ASSIGNMENT:
Every line from the one with "Remove testing instructions from README-ZH.md" to the end of the data needs to be copied exactly, and no line before it.

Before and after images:

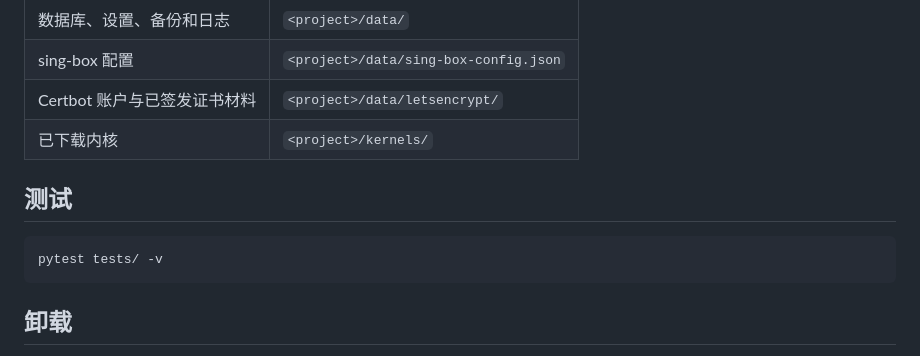
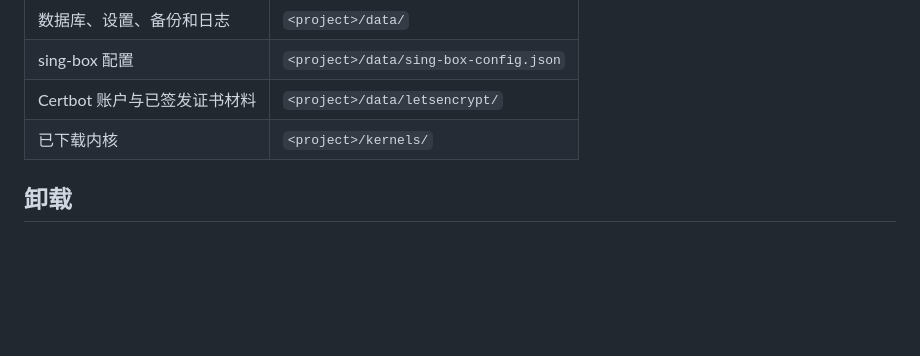
Before and after one commit to TheM14/SingHarbor, a Markdown page: README-ZH.md, the part around the change. Rendered like a GitHub page; blank space fills up the shorter version.

Commit message:
Remove testing instructions from README-ZH.md
Removed testing section from README-ZH.md.

````diff
--- a/README-ZH.md
+++ b/README-ZH.md
@@ -133,12 +133,6 @@ Cloudflare Token，因此请在证书到期前再次执行该操作完成续签
 | Certbot 账户与已签发证书材料 | `<project>/data/letsencrypt/` |
 | 已下载内核 | `<project>/kernels/` |
 
-## 测试
-
-```bash
-pytest tests/ -v
-```
-
 ## 卸载
 
 停止 SingHarbor 后删除项目目录。如果创建了独立 Conda 环境，可另外删除：
````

ANSWER FOR THIS EXERCISE:
Remove testing instructions from README-ZH.md
Removed testing section from README-ZH.md.

````diff
--- a/README-ZH.md
+++ b/README-ZH.md
@@ -133,12 +133,6 @@ Cloudflare Token，因此请在证书到期前再次执行该操作完成续签
 | Certbot 账户与已签发证书材料 | `<project>/data/letsencrypt/` |
 | 已下载内核 | `<project>/kernels/` |
 
-## 测试
-
-```bash
-pytest tests/ -v
-```
-
 ## 卸载
 
 停止 SingHarbor 后删除项目目录。如果创建了独立 Conda 环境，可另外删除：
````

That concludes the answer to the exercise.